• [Task description]:
Below are records; count the lines in them that hold "still" and give only the count.
---------- Material to process ----------
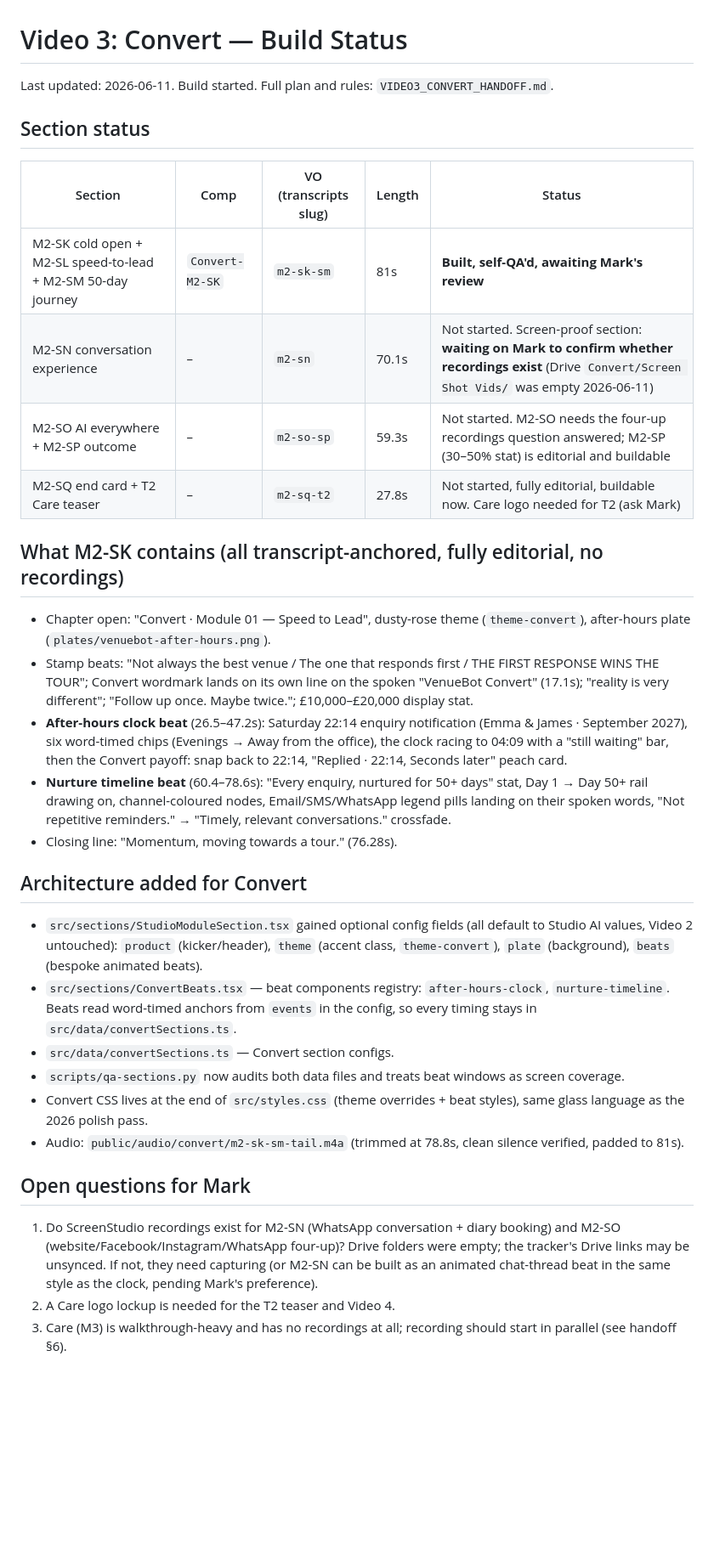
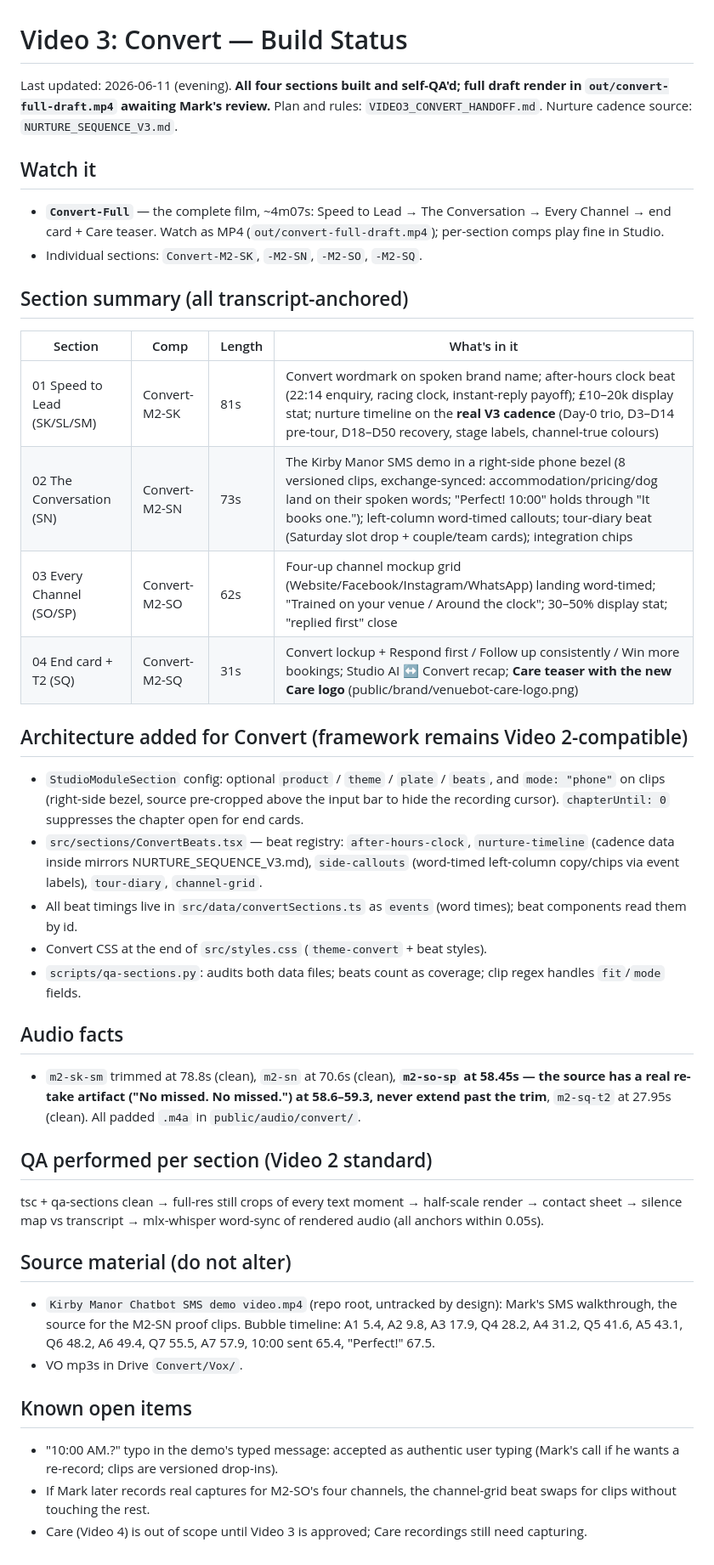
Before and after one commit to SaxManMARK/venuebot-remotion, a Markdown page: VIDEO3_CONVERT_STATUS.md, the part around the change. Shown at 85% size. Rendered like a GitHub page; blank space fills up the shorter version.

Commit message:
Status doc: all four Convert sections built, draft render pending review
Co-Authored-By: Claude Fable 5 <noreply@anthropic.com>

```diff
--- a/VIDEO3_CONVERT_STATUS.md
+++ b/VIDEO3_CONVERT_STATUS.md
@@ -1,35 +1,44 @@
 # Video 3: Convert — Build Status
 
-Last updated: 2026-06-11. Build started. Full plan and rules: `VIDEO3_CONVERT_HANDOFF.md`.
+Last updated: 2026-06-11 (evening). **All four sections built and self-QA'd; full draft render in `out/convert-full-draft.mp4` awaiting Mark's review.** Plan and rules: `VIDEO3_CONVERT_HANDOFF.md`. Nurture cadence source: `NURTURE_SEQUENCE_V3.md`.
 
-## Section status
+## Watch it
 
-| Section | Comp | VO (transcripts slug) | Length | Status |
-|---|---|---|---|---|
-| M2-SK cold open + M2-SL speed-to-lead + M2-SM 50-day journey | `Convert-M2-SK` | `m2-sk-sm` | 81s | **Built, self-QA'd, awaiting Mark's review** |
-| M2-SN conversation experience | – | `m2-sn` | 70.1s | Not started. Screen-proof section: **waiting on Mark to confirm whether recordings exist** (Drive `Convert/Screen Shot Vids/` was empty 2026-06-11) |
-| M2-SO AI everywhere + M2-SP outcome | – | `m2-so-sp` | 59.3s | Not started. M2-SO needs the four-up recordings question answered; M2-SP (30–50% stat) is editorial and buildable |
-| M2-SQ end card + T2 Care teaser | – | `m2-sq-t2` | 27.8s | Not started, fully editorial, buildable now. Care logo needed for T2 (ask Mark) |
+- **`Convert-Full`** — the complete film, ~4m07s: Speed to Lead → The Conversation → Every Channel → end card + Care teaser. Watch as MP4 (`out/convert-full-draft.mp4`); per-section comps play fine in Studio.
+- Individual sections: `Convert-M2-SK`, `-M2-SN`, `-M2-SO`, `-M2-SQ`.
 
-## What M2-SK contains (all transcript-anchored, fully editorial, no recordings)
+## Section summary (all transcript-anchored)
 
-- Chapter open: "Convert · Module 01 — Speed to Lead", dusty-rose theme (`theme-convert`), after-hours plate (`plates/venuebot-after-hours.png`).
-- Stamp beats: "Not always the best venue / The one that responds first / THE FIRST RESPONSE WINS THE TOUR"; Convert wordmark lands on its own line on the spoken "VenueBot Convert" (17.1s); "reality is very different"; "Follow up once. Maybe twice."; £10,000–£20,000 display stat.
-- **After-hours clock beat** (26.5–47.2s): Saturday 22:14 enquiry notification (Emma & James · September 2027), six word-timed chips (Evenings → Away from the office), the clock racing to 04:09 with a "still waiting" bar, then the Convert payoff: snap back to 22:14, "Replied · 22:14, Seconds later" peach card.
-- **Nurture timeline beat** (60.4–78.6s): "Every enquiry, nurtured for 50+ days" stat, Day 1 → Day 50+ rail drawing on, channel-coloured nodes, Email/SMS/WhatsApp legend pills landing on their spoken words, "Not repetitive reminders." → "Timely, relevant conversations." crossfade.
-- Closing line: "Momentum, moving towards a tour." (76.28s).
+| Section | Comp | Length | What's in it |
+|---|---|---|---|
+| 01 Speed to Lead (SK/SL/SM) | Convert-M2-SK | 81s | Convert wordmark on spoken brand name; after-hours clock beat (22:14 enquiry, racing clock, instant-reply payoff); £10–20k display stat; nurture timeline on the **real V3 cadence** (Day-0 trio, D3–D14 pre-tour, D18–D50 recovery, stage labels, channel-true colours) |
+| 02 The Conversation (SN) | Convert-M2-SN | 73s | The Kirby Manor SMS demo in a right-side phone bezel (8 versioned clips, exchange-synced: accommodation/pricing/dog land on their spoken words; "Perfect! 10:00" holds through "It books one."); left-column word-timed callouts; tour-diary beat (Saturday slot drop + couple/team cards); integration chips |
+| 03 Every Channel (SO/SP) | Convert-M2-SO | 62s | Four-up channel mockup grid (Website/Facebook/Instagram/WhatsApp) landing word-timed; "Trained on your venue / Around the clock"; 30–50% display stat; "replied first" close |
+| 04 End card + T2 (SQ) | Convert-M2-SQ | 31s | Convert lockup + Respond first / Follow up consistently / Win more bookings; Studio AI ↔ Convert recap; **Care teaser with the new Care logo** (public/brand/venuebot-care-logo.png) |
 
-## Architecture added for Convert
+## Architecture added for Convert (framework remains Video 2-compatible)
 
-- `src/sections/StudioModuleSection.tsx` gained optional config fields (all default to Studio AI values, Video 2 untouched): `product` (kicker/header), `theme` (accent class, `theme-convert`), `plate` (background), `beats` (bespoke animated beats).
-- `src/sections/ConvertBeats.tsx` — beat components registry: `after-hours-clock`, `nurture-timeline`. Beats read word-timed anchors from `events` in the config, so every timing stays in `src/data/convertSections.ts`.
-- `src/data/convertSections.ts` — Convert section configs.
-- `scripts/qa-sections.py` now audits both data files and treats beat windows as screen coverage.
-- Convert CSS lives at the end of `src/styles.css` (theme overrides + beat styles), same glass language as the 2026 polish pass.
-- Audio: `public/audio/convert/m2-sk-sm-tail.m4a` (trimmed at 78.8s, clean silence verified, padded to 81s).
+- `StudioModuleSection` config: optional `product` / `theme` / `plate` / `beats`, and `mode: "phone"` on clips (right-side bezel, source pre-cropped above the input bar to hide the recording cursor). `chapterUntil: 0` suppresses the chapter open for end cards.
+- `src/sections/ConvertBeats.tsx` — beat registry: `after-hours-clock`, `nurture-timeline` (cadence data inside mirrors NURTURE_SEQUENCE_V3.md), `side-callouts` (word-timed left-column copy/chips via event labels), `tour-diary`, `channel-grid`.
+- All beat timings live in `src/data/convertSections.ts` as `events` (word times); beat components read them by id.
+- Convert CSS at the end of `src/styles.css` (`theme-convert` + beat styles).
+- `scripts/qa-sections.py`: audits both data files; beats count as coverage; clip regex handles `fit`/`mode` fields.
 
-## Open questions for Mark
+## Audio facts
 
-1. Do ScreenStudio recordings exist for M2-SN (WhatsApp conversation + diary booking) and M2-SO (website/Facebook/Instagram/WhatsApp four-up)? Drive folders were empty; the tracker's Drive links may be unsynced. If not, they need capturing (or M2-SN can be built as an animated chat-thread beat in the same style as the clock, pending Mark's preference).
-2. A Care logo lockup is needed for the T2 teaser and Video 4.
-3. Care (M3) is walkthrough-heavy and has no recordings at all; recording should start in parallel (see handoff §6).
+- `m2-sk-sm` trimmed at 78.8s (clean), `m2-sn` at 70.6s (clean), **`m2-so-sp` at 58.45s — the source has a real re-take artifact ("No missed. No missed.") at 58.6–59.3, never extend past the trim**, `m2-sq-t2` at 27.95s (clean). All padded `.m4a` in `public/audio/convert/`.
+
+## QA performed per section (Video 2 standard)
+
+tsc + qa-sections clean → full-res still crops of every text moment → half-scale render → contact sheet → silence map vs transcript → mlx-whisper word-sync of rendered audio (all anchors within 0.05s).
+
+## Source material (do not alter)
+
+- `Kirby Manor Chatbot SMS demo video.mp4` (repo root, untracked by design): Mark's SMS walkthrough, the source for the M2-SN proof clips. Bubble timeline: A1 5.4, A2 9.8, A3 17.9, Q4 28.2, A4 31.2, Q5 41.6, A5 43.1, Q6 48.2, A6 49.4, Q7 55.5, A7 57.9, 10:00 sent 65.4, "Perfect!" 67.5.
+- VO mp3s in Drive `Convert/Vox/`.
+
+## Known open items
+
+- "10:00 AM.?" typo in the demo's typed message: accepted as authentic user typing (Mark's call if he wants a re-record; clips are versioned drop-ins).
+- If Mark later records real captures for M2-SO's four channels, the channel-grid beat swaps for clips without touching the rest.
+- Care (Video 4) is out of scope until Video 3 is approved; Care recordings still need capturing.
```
----------
• [Response for this exercise]:
3